Wow, twice in one week?
IMDB.com is my go-to place for movie information. It’s probably the same for you. For more than a decade, I have hit the Internet Movie Database for details about the movies I like (or don’t like).
I did try their forums once, but hey, I can only take so much bad spelling and stupidity.
Today, though, the IMDB news team has taken a page from its own forum trolls and managed to screw up, not once, but twice. Nothing major, just sloppiness that could have been prevented with good editing. Let’s review.
First: this piece: Jackie Earle Haley, star of Watchmen, The Bad News Bears, Breaking Away and Damnation Alley, is to play Freddy Krueger in the new Nightmare on Elm Street remake. It’s a typical IMDB WENN news brief, but it has this line: Watchmen actor Haley will slip on his famous mask in a new sequel due to start shooting in the U.S. next month.
Famous mask? No, that was the other guy. And that other guy. Jason. Michael. Not Freddy.
Second on IMDB today is a brief about actor Kyle Gallner taking over for Johnny Depp in the Nightmare remake. He’ll play the lead victim, who is now named Quentin. In the short article is this line: Depp played Glen Lantz in the 1984 classic and now Gallner will dabble with villainous ghoul Freddy Krueger 15 years later.
1984 + 15 = 1999. Just saying.
I’ve dealt with the disappearance of newspaper editors at the Weather Station before. We’re a dying breed. As the blogosphere takes over, the concept of text editors is falling away. We no longer matter. Writers can write and publish instantly. And they can make mistakes, which I do, but I never come out of the basement.
But IMDB is a business. Like actual newspapers or magazines, it is a legit source of information. And therefore it has to be held to a higher standard. Check this stuff, people. Edit it before it gets out there.
Maybe I’m too late. Hey, I was reading the new novel by Pulitzer-winner Stephen Hunter the other day, and spotted a typo in the text. Even book publishers are falling down on the job. Maybe language is devolving back to 19th century standards, when names were spelled any which way and words didn’t matter, as long as the meaning made it across.
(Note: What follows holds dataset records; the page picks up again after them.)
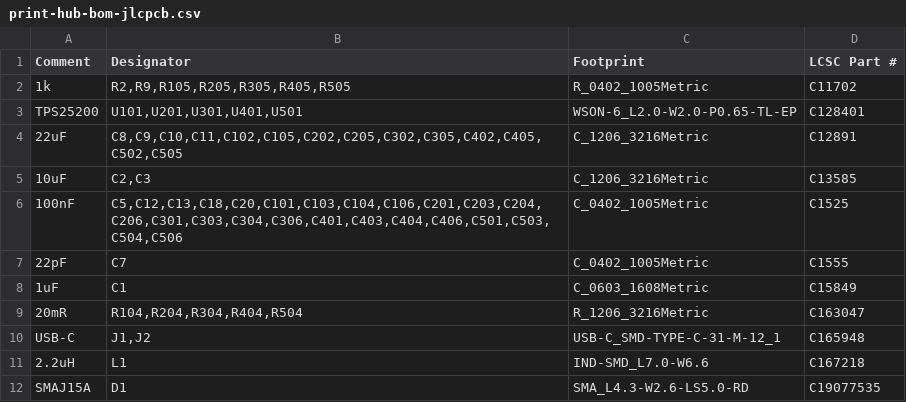
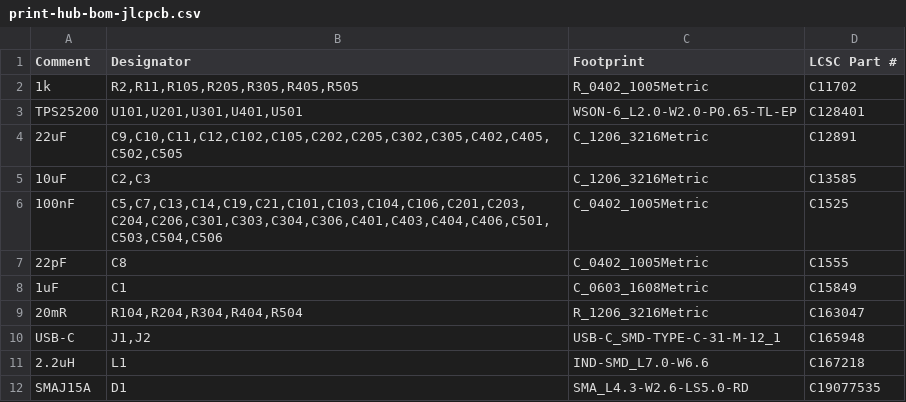
Before and after one commit to offgridevices/offgrid-hardware, a CSV file: print-hub/v1/production/print-hub-bom-jlcpcb.csv, drawn as a sheet; only a part is shown; the diff covers the shown part only.

```diff
--- a/print-hub/v1/production/print-hub-bom-jlcpcb.csv
+++ b/print-hub/v1/production/print-hub-bom-jlcpcb.csv
@@ -1,8 +1,8 @@
 Comment,Designator,Footprint,LCSC Part #
-1k,"R2,R9,R105,R205,R305,R405,R505",R_0402_1005Metric,C11702
+1k,"R2,R11,R105,R205,R305,R405,R505",R_0402_1005Metric,C11702
 TPS25200,"U101,U201,U301,U401,U501",WSON-6_L2.0-W2.0-P0.65-TL-EP,C128401
-22uF,"C8,C9,C10,C11,C102,C105,C202,C205,C302,C305,C402,C405,C502,C505",C_1206_3216Metric,C12891
+22uF,"C9,C10,C11,C12,C102,C105,C202,C205,C302,C305,C402,C405,C502,C505",C_1206_3216Metric,C12891
 10uF,"C2,C3",C_1206_3216Metric,C13585
-100nF,"C5,C12,C13,C18,C20,C101,C103,C104,C106,C201,C203,C204,C206,C301,C303,C304,C306,C401,C403,C404,C406,C501,C503,C504,C506",C_0402_1005Metric,C1525
-22pF,C7,C_0402_1005Metric,C1555
+100nF,"C5,C7,C13,C14,C19,C21,C101,C103,C104,C106,C201,C203,C204,C206,C301,C303,C304,C306,C401,C403,C404,C406,C501,C503,C504,C506",C_0402_1005Metric,C1525
+22pF,C8,C_0402_1005Metric,C1555
 1uF,C1,C_0603_1608Metric,C15849
```
Also changed, not shown: 1 added row and 9 edited cells elsewhere in this file, print-hub/v1/production/print-hub-bom-pcbway.csv, print-hub/v1/production/print-hub-cpl-jlcpcb.csv, 53 other files.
Anyway, if you want more on Freddy and Nightmare, listen to the very, very amazing Canadian podcast Horror Etc.’s three-part series on the subject.